ALGIERS, Algeria — Former Algerian President Abdelaziz Bouteflika was laid to rest on Sunday in the martyrs section of the capital’s main cemetery, quietly honored despite his fall from grace, forced from office after two decades.
The cemetery in Algiers was closed to the public and no images of the ceremony were carried on Algerian television, suggesting a clear wish by authorities not to go overboard as Tebboune moves the country into the post-Bouteflika era.
Bouteflika, who had been ailing since a stroke in 2013, died Friday at 84. His public appearances had been rare in the final years of his presidency. His long rule, riddled with corruption, ended in 2019 after months of street protests triggered by his plan to seek yet another term. The army chief at the time then demanded that he withdraw.
Video circulating on social media showed images of Bouteflika’s brother Said, who is charged with corruption but was briefly released from jail to pay his final respects to his older brother at a presidential residence where the former leader was being cared for.
Hundreds of citizens stood outside the cemetery, unable to enter until officials had departed. Among those kept away were members of a Sufi association, a Muslim sect that Bouteflika reportedly was drawn to, which held its own small ceremony at the gate.
French President Emmanuel Macron praised Bouteflika as a “major figure of Algeria’s contemporary history.” A statement Sunday from the president’s office noted Bouteflika’s role in Algeria’s struggle for independence from France, won in 1962 after a seven-year war, and his role as foreign minister for 15 years.

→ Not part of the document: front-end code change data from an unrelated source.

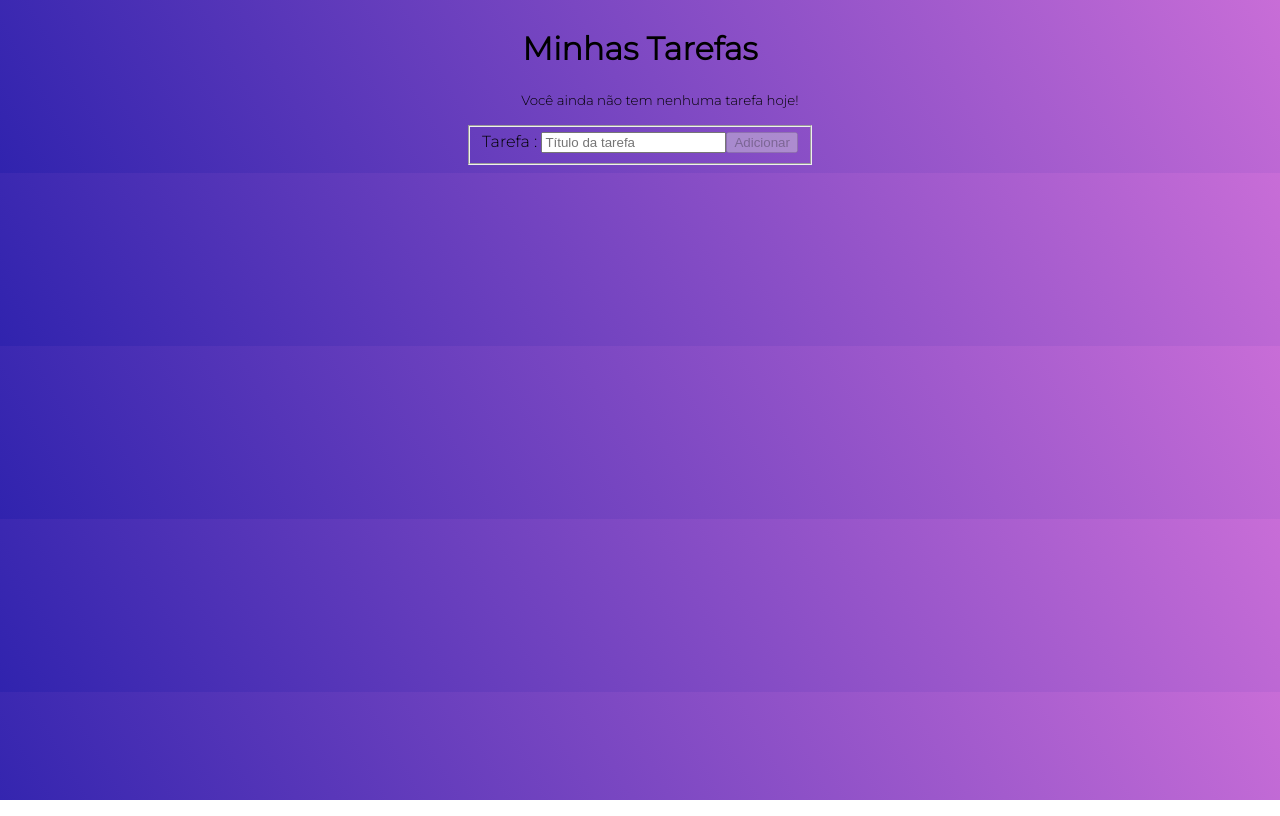
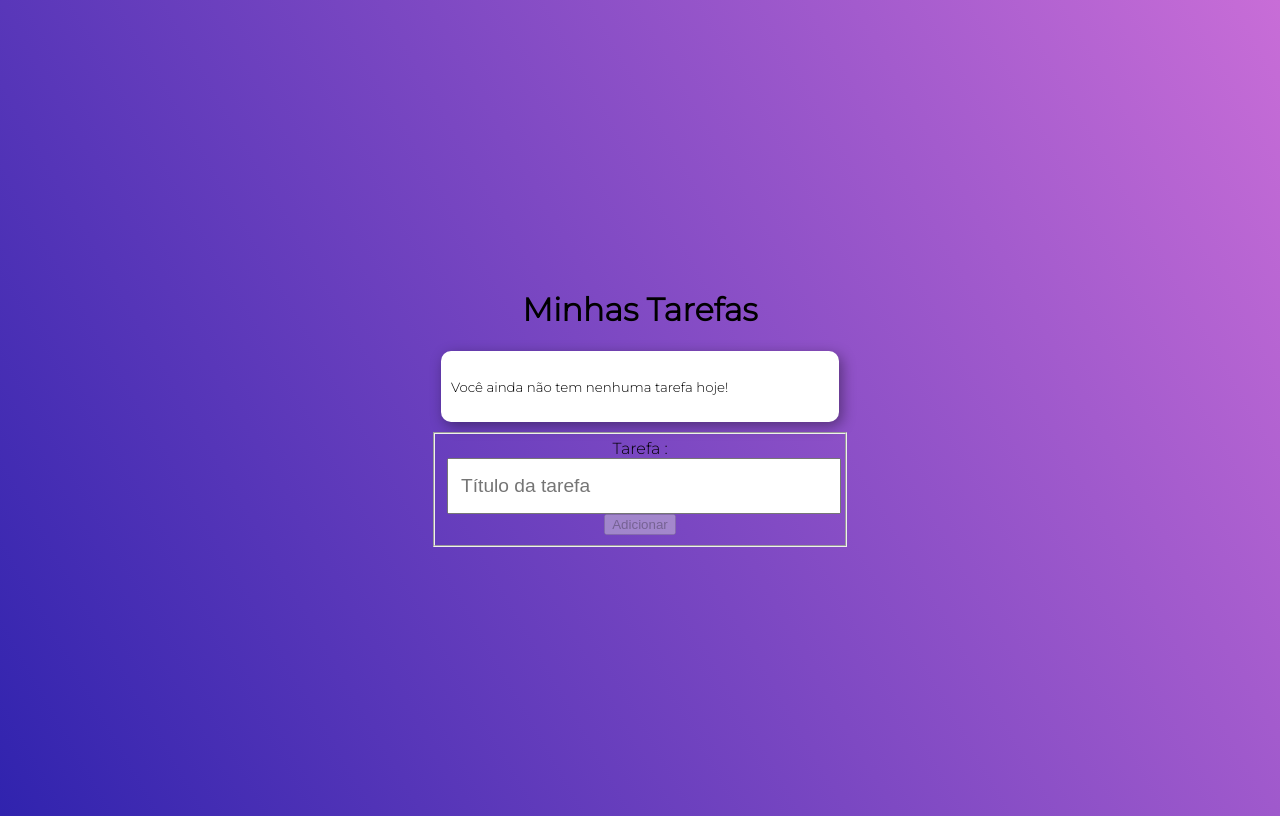
Before and after one commit to linconlrufino/Todo, an Angular app: page / in a window 1280 px wide. Built offline with nearby package versions, Linux system fonts and the light colour scheme.

Commit message:
more css

```diff
--- a/src/styles.css
+++ b/src/styles.css
@@ -1,5 +1,5 @@
 body {
-  height: 100 vh;
+  height: 100vh;
   display: flex;
   align-items: center;
   justify-content: center;
@@ -11,3 +11,89 @@
   background: -webkit-linear-gradient(60deg, #3023ae 0%, #c86dd7 100%);
   background: linear-gradient(60deg, #3023ae 0%, #c86dd7 100%);
 }
+
+button {
+  cursor: pointer;
+}
+
+ul {
+  text-align: left;
+  margin: 10px;
+  padding: 10px;
+  list-style-type: none;
+  background: #fff;
+  border-radius: 10px;
+  -webkit-box-shadow: 3px 4px 14px 0px rgba(0, 0, 0, 0.39);
+  -moz-box-shadow: 3px 4px 14px 0px rgba(0, 0, 0, 0.39);
+  box-shadow: 3px 4px 14px 0px rgba(0, 0, 0, 0.39);
+}
+
+li {
+  padding: 10px;
+  margin: 10px;
+  font: 1em;
+  font-style: italic;
+  border-bottom: 2px solid rgba(0, 0, 0, 0.2);
+}
+
+li>button {
+  border: none;
+  background-color: #fff;
+  font-size: 1em;
+  float: right;
+  opacity: 0.6;
+  transition: opacity 1s;
+}
+
+li>button:hover {
+  opacity: 1;
+  transition: opacity 1s;
+}
+
+.title {
+  font-family: 'Dancing Script', cursive;
+  color: #fff;
+  font-size: 5em;
+  text-shadow: 3px 5px #000;
+}
+
+.text-center {
+  text-align: center;
+}
+
+.button {
+  background-color: #000;
+  border: none;
+  padding: 20px;
+  color: #fff;
+  border-radius: 30px;
+  font-size: 1em;
+  padding-left: 50px;
+  padding-right: 50px;
+}
+
+#modal {
+  text-align: left;
+  margin: 10px;
+  padding: 10px;
+  background: #fff;
+  border-radius: 10px;
+  -webkit-box-shadow: 3px 4px 14px 0px rgba(0, 0, 0, 0.39);
+  -moz-box-shadow: 3px 4px 14px 0px rgba(0, 0, 0, 0.39);
+  box-shadow: 3px 4px 14px 0px rgba(0, 0, 0, 0.39);
+}
+
+input {
+  width: 100%;
+  line-height: 50px;
+  text-indent: 10px;
+  font-size: 1.2em;
+}
+
+.danger {
+  background-color: #ff0000;
+  color: #fff;
+  font-weight: bold;
+  padding: 5px;
+  margin-top: 10px;
+}
```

Also sending his condolences was King Mohammed VI of neighboring Morocco, with whom Algeria has had an increasingly tense relationship under Tebboune.